    I realize that many cartridge bearing hubs make this difficult, but if you try and find a Shimano hub you generally have more flexibility.

    What's the frame made out off?
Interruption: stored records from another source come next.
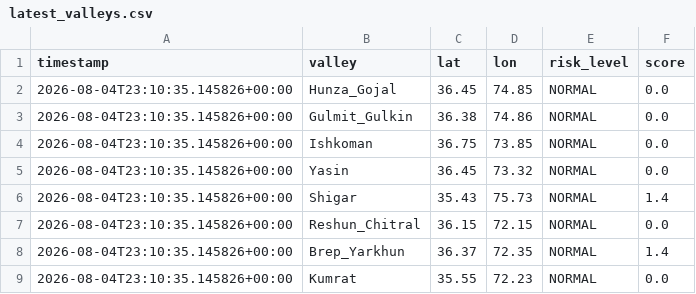
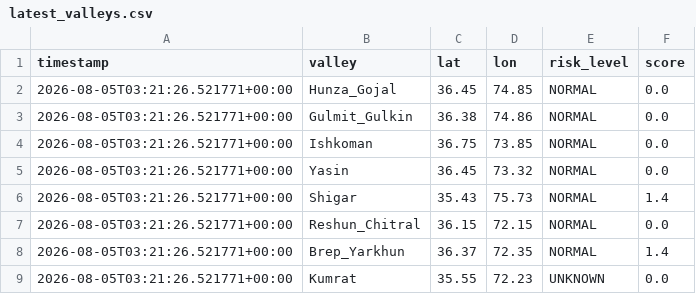
Before and after one commit to mirkhanzai/glacial-risk-watch-pakistan, a CSV file: data/latest_valleys.csv, drawn as a sheet.

```diff
--- a/data/latest_valleys.csv
+++ b/data/latest_valleys.csv
@@ -1,9 +1,9 @@
 timestamp,valley,lat,lon,risk_level,score
-2026-08-04T23:10:35.145826+00:00,Hunza_Gojal,36.45,74.85,NORMAL,0.0
-2026-08-04T23:10:35.145826+00:00,Gulmit_Gulkin,36.38,74.86,NORMAL,0.0
-2026-08-04T23:10:35.145826+00:00,Ishkoman,36.75,73.85,NORMAL,0.0
-2026-08-04T23:10:35.145826+00:00,Yasin,36.45,73.32,NORMAL,0.0
-2026-08-04T23:10:35.145826+00:00,Shigar,35.43,75.73,NORMAL,1.4
-2026-08-04T23:10:35.145826+00:00,Reshun_Chitral,36.15,72.15,NORMAL,0.0
-2026-08-04T23:10:35.145826+00:00,Brep_Yarkhun,36.37,72.35,NORMAL,1.4
-2026-08-04T23:10:35.145826+00:00,Kumrat,35.55,72.23,NORMAL,0.0
+2026-08-05T03:21:26.521771+00:00,Hunza_Gojal,36.45,74.85,NORMAL,0.0
+2026-08-05T03:21:26.521771+00:00,Gulmit_Gulkin,36.38,74.86,NORMAL,0.0
+2026-08-05T03:21:26.521771+00:00,Ishkoman,36.75,73.85,NORMAL,0.0
+2026-08-05T03:21:26.521771+00:00,Yasin,36.45,73.32,NORMAL,0.0
+2026-08-05T03:21:26.521771+00:00,Shigar,35.43,75.73,NORMAL,1.4
+2026-08-05T03:21:26.521771+00:00,Reshun_Chitral,36.15,72.15,NORMAL,0.0
+2026-08-05T03:21:26.521771+00:00,Brep_Yarkhun,36.37,72.35,NORMAL,1.4
+2026-08-05T03:21:26.521771+00:00,Kumrat,35.55,72.23,UNKNOWN,0.0
```
Also changed, not shown: data/history.csv, 1 other file.
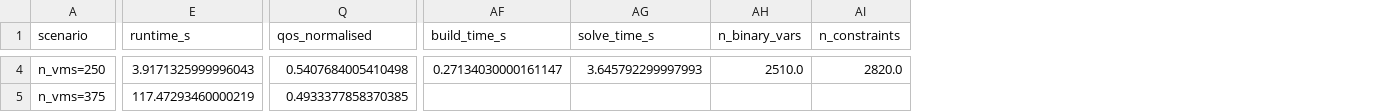
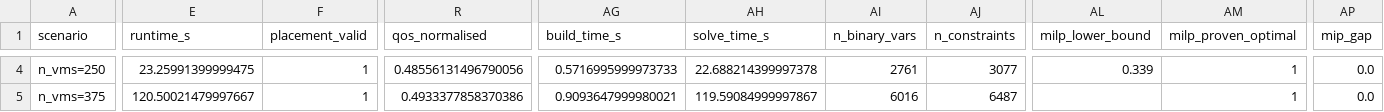
Before and after one commit to naveen-astra/or-vm-placement-milp, a CSV file: outputs/experiments/sensitivity_workload.csv, drawn as a sheet; only a part is shown, gaps mark what is left out; addresses are those after the commit; the diff covers the shown part only; the diff names each change by its address in the sheet, - before the commit and + after, or states it on an @@ line.

```diff
--- a/outputs/experiments/sensitivity_workload.csv
+++ b/outputs/experiments/sensitivity_workload.csv
+column F (placement_valid), rows 4-5: 1 | 1
+column AL (milp_lower_bound), row 4: 0.339
+column AM (milp_proven_optimal), rows 4-5: 1 | 1
+column AP (mip_gap), rows 4-5: 0.0 | 0.0
-E4 (runtime_s): 3.9171325999996043
+E4 (runtime_s): 23.25991399999475
-R4 (qos_normalised): 0.5407684005410498
+R4 (qos_normalised): 0.48556131496790056
-AG4 (build_time_s): 0.27134030000161147
+AG4 (build_time_s): 0.5716995999973733
-AH4 (solve_time_s): 3.645792299997993
+AH4 (solve_time_s): 22.688214399997378
-AI4 (n_binary_vars): 2510.0
+AI4 (n_binary_vars): 2761
-AJ4 (n_constraints): 2820.0
+AJ4 (n_constraints): 3077
-E5 (runtime_s): 117.47293460000219
+E5 (runtime_s): 120.50021479997667
-R5 (qos_normalised): 0.4933377858370385
+R5 (qos_normalised): 0.4933377858370386
-AG5 (build_time_s): (empty)
+AG5 (build_time_s): 0.9093647999980021
-AH5 (solve_time_s): (empty)
+AH5 (solve_time_s): 119.59084999997867
-AI5 (n_binary_vars): (empty)
+AI5 (n_binary_vars): 6016
-AJ5 (n_constraints): (empty)
+AJ5 (n_constraints): 6487
```
Also changed, not shown: 63 edited cells elsewhere in this file.
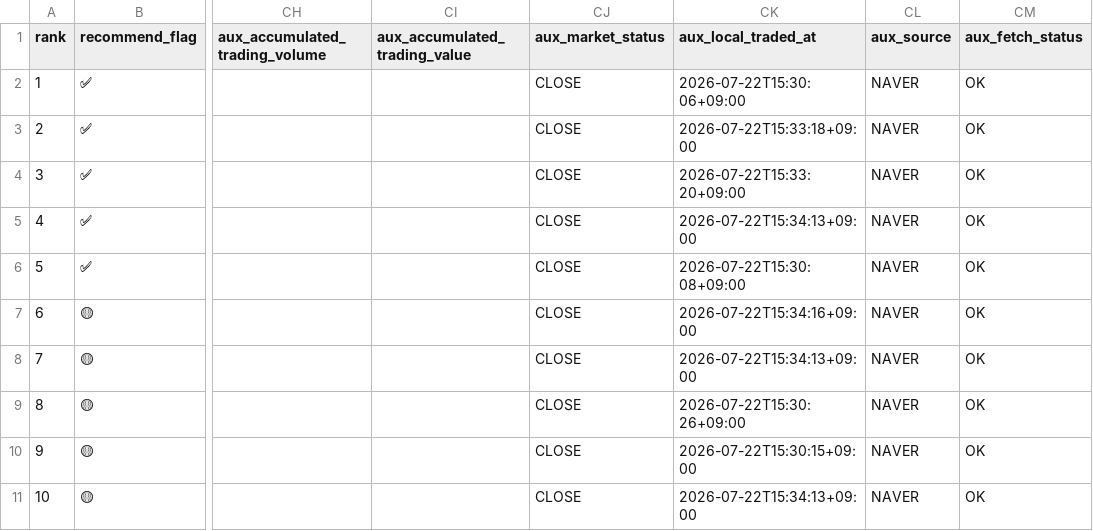
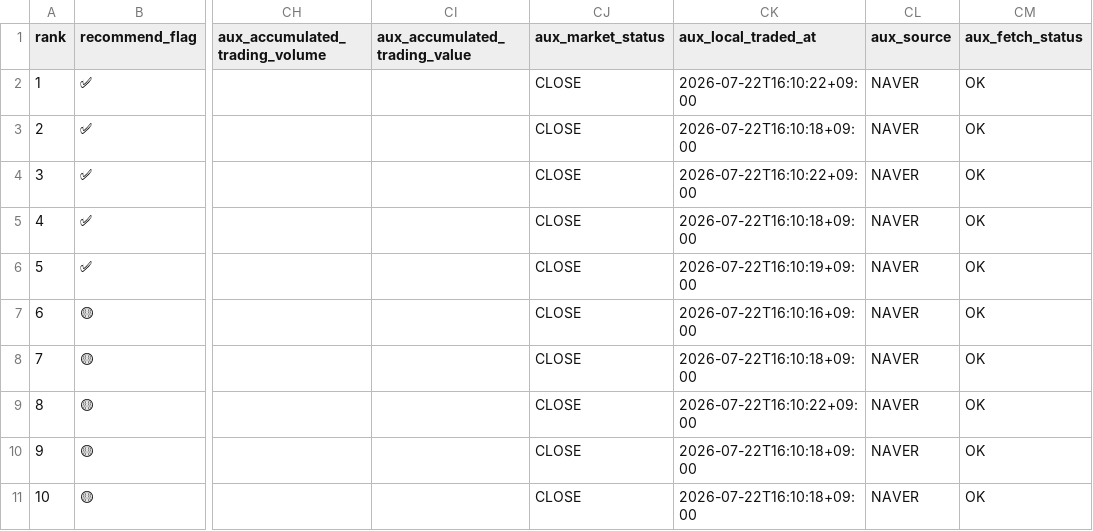
Before and after one commit to sehwankim0114/krx-watchlist-auto, a CSV file: latest/kosdaq_candidates_10_supplemented_latest.csv, drawn as a sheet; only a part is shown, gaps mark what is left out; the diff names each change by its address in the sheet, - before the commit and + after, or states it on an @@ line.

```diff
--- a/latest/kosdaq_candidates_10_supplemented_latest.csv
+++ b/latest/kosdaq_candidates_10_supplemented_latest.csv
-CK2 (aux_local_traded_at): 2026-07-22T15:30:06+09:00
+CK2 (aux_local_traded_at): 2026-07-22T16:10:22+09:00
-CK3 (aux_local_traded_at): 2026-07-22T15:33:18+09:00
+CK3 (aux_local_traded_at): 2026-07-22T16:10:18+09:00
-CK4 (aux_local_traded_at): 2026-07-22T15:33:20+09:00
+CK4 (aux_local_traded_at): 2026-07-22T16:10:22+09:00
-CK5 (aux_local_traded_at): 2026-07-22T15:34:13+09:00
+CK5 (aux_local_traded_at): 2026-07-22T16:10:18+09:00
-CK6 (aux_local_traded_at): 2026-07-22T15:30:08+09:00
+CK6 (aux_local_traded_at): 2026-07-22T16:10:19+09:00
-CK7 (aux_local_traded_at): 2026-07-22T15:34:16+09:00
+CK7 (aux_local_traded_at): 2026-07-22T16:10:16+09:00
-CK8 (aux_local_traded_at): 2026-07-22T15:34:13+09:00
+CK8 (aux_local_traded_at): 2026-07-22T16:10:18+09:00
-CK9 (aux_local_traded_at): 2026-07-22T15:30:26+09:00
+CK9 (aux_local_traded_at): 2026-07-22T16:10:22+09:00
-CK10 (aux_local_traded_at): 2026-07-22T15:30:15+09:00
+CK10 (aux_local_traded_at): 2026-07-22T16:10:18+09:00
-CK11 (aux_local_traded_at): 2026-07-22T15:34:13+09:00
+CK11 (aux_local_traded_at): 2026-07-22T16:10:18+09:00
```
Also changed, not shown: latest/kospi_candidates_30_supplemented_latest.csv, latest/kospi_gainers_1m_supplemented_latest.csv, 9 other files.
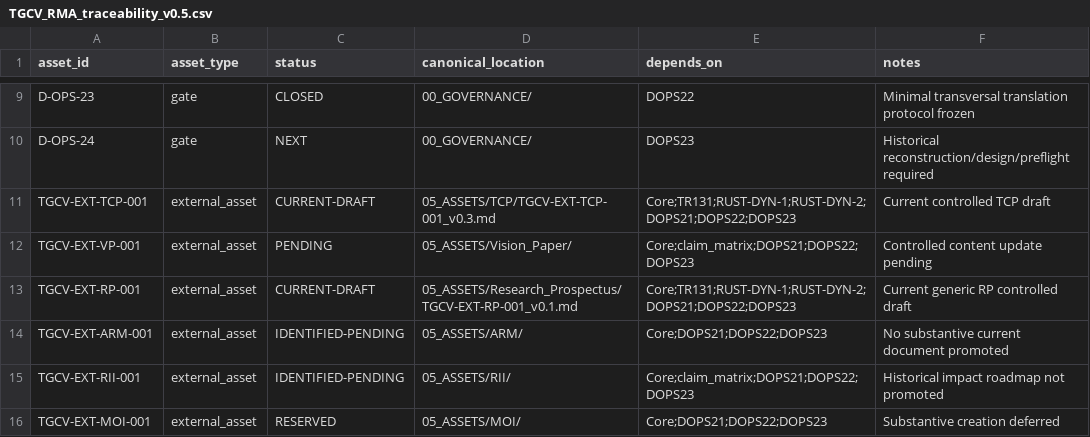
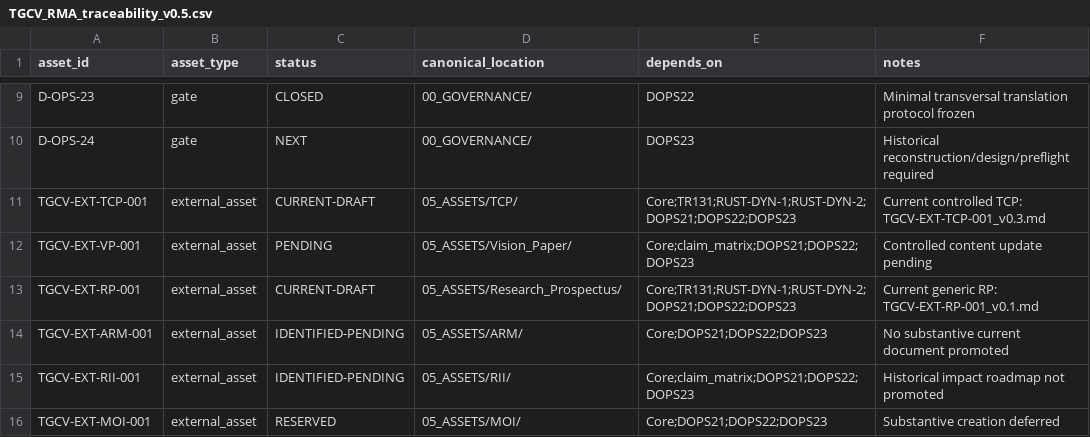
Before and after one commit to jcarmonabastida-pixel/TGCV, a CSV file: 00_GOVERNANCE/rma/TGCV_RMA_traceability_v0.5.csv, drawn as a sheet; only a part is shown, gaps mark what is left out; the diff names each change by its address in the sheet, - before the commit and + after, or states it on an @@ line.

Commit message:
governance: correct v0.5 traceability canonical paths

```diff
--- a/00_GOVERNANCE/rma/TGCV_RMA_traceability_v0.5.csv
+++ b/00_GOVERNANCE/rma/TGCV_RMA_traceability_v0.5.csv
-D11 (canonical_location): 05_ASSETS/TCP/TGCV-EXT-TCP-001_v0.3.md
+D11 (canonical_location): 05_ASSETS/TCP/
-F11 (notes): Current controlled TCP draft
+F11 (notes): Current controlled TCP: TGCV-EXT-TCP-001_v0.3.md
-D13 (canonical_location): 05_ASSETS/Research_Prospectus/TGCV-EXT-RP-001_v0.1.md
+D13 (canonical_location): 05_ASSETS/Research_Prospectus/
-F13 (notes): Current generic RP controlled draft
+F13 (notes): Current generic RP: TGCV-EXT-RP-001_v0.1.md
```
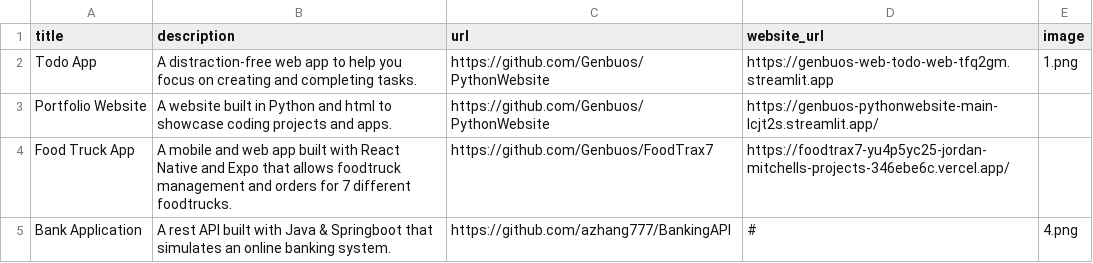
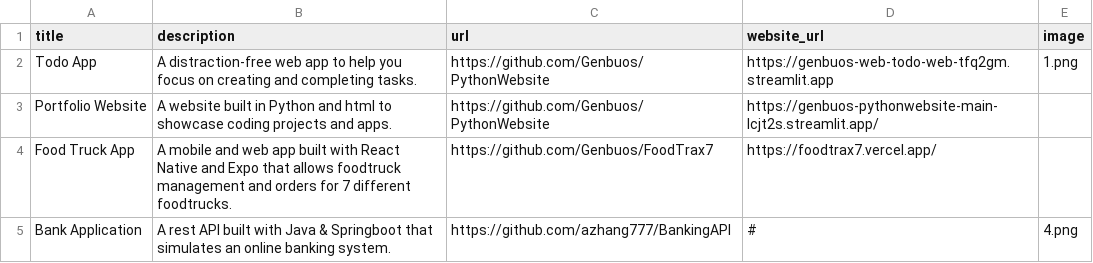
Before and after one commit to Genbuos/PythonWebsite, a CSV file: data.csv, drawn as a sheet.

Commit message:
button nav fix

```diff
--- a/data.csv
+++ b/data.csv
@@ -3,3 +3,3 @@ Todo App;A distraction-free web app to help you focus on creating and completing
 Portfolio Website;A website built in Python and html to showcase coding projects and apps.;https://github.com/Genbuos/PythonWebsite;https://genbuos-pythonwebsite-main-lcjt2s.streamlit.app/;
-Food Truck App;A mobile and web app built with React Native and Expo that allows foodtruck management and orders for 7 different foodtrucks.;https://github.com/Genbuos/FoodTrax7;https://foodtrax7-yu4p5yc25-jordan-mitchells-projects-346ebe6c.vercel.app/;
+Food Truck App;A mobile and web app built with React Native and Expo that allows foodtruck management and orders for 7 different foodtrucks.;https://github.com/Genbuos/FoodTrax7;https://foodtrax7.vercel.app/;
 Bank Application;A rest API built with Java & Springboot that simulates an online banking system.;https://github.com/azhang777/BankingAPI;#;4.png
```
Is re-spacing the rear to 135mm an option?
    Just keep pedaling...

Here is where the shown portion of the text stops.